Raymond Richman - Jesse Richman - Howard Richman
Richmans' Trade and Taxes Blog
Honda sets too high a price on its 2013 Civic Natural Gas
For 2013, Honda raised the prices for almost all of its Civic models by $160. The one exception was the Civic Natural Gas which it reduced in price by $160. Its manufacturer's suggested retail price will start at $27,255.
Although this was a step in the right direction, it did not go far enough. Honda only reduced the approximately $6,000 price differential between its gasoline and natural gas models by a measly $320 even though a CNG (Compressed Natural Gas) vehicle costs about the same amount to manufacture as a gasoline vehicle. The vehicles are very similar except that the CNG vehicle requires an expensive fuel tank while the gasoline vehicle requires an expensive catalytic converter.
But, at the present price differential, even if a commuter could save $1,000 per year by buying less expensive CNG instead of gasoline, it would still take more than 5 years to recoup the huge difference in purchase price.
Last year, Honda made the Civic Natural Gas available at dealerships countrywide. If, this year, it had reduced its natural gas model's price significantly, there would have been a huge increase in the size of a the CNG car market which Honda currently monopolizes. More CNG filling stations would spring up and the American economy would benefit from the substitution of domestically-produced natural gas for imported oil.
Fortunately for America, other companies are moving much more aggressively than Honda to take advantage of CNG's potential growth. For example, in July GE announced that in a about two years they will market a reasonably priced home filling station for natural gas vehicles. Specifically:
Hopefully, when GE's home fueling station becomes available, either a more aggressive automobile company will enter the CNG car market or Honda will discover that it can price its CNG model low enough to take advantage of the market's potential growth. Until then, the growth in CNG usage will come almost entirely from trucks and buses.
Comment by Ron Wagner, 11/31/2012:
The only choice for a low income buyer is a used CNG vehicle, or a conversion of a low priced vehicle. There are converters who have reasonable prices.
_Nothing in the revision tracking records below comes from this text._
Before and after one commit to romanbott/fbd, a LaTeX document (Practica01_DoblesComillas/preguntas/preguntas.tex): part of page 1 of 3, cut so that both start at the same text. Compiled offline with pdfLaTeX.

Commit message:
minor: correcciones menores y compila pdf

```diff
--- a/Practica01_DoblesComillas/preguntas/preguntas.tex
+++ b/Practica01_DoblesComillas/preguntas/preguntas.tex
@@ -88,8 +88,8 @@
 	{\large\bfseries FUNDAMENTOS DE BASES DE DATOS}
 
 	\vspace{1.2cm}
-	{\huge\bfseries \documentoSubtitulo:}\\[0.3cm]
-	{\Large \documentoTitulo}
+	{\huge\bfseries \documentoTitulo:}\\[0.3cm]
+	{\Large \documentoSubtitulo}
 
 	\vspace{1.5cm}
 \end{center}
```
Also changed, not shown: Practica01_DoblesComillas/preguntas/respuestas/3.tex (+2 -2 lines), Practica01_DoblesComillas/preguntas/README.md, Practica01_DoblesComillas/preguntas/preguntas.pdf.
Please see the conversion page on my free blog. It is near the front of my natural gas stories:
Response to this comment by Howard Richman, 11/31/2012:
Journal of Economic Literature:
Atlantic Economic Journal: